Laughter in Paradise (1951) (SPOILERS) The beginning of a comedic run for director-producer Mario Zampa that spanned much of the 1950s, invariably aided by writers Michael Pertwee and Jack Davies (the latter went on to pen a spate of Norman Wisdom pictures including The Early Bird , and also comedy rally classic Monte Carlo or Bust! ) As usual with these Pertwee jaunts, Laughter in Paradise boasts a sparky premise – renowned practical joker bequeaths a fortune to four relatives, on condition they complete selected tasks that tickle him – and more than enough resultant situational humour.

That’s what it’s all about. Interrupting someone’s life.

Following (1998) (SPOILERS) The Nolanverse begins here. And for someone now delivering the highest-powered movie juggernauts globally – that are not superhero or James Cameron movies – and ones intrinsically linked with the “art” of predictive programming, it’s interesting to note familiar themes of identity and limited perception of reality in this low-key, low-budget and low-running time (we won’t see much of the latter again) debut. And, naturally, non-linear storytelling. Oh, and that cool, impersonal – some might say clinical – approach to character, subject and story is also present and correct.
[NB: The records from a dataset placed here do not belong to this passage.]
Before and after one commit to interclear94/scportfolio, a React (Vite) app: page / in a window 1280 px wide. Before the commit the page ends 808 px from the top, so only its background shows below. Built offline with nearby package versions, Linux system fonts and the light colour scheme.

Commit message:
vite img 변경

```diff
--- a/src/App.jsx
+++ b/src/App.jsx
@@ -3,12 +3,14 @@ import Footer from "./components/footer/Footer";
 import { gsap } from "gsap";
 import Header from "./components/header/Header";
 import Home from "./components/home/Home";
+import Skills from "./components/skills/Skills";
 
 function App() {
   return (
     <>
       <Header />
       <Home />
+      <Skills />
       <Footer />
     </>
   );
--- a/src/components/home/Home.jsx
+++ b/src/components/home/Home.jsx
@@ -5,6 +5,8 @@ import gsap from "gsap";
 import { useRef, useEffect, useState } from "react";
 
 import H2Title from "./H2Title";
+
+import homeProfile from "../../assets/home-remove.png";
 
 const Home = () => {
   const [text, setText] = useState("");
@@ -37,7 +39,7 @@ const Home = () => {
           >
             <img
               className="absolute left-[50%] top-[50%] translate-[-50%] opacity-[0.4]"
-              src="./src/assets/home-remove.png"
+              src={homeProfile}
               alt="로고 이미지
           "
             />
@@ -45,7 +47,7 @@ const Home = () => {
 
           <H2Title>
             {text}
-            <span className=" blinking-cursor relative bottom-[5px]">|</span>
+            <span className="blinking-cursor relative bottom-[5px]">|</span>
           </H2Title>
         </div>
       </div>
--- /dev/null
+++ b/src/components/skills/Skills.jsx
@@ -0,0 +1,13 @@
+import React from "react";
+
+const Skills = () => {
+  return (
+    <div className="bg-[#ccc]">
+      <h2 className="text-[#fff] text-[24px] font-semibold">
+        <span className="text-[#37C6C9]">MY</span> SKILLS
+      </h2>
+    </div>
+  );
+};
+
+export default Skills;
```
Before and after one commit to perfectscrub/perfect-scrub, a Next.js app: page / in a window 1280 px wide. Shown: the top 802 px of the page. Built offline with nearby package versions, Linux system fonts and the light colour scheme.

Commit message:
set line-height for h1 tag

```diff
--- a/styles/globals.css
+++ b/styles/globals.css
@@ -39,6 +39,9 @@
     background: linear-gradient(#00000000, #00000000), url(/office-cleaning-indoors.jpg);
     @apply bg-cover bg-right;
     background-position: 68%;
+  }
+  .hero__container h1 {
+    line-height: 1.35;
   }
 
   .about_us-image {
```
Damn prairie dog burrow!

Tremors (1990) (SPOILERS) I suspect the reason the horror comedy – or the sci-fi comedy, come to that – doesn’t tend to be the slam-dunk goldmine many assume it must be, is because it takes a certain sensibility to do it right. Everyone isn’t a Joe Dante or Sam Raimi, or a John Landis, John Carpenter, Edgar Wright, Christopher Landon or even a Peter Jackson or Tim Burton, and the genre is littered with financial failures, some of them very good failures (and a good number of them from the names mentioned). Tremors was one, only proving a hit on video (hence six sequels at last count). It also failed to make Ron Underwood a directing legend.

When I barked, I was enormous.

Dean Spanley (2008) (SPOILERS) There is such a profusion of average, respectable – but immaculately made – British period drama held up for instant adulation, it’s hardly surprising that, when something truly worthy of acclaim comes along, it should be singularly ignored. To be fair, Dean Spanley was well liked by critics upon its release, but its subsequent impact has proved disappointingly slight. Based on Lord Dunsany’s 1939 novella, My Talks with Dean Spanley , our narrator relates how the titular Dean’s imbibification of a moderate quantity of Imperial Tokay (“ too syrupy ”, is the conclusion reached by both members of the Fisk family regarding this Hungarian wine) precludes his recollection of a past life as a dog.  Inevitably, reviews pounced on the chance to reference Dean Spanley as a literal shaggy dog story, so I shall get that out of the way now. While the phrase is more than fitting, it serves to underrepresent how affecting the picture is when it has c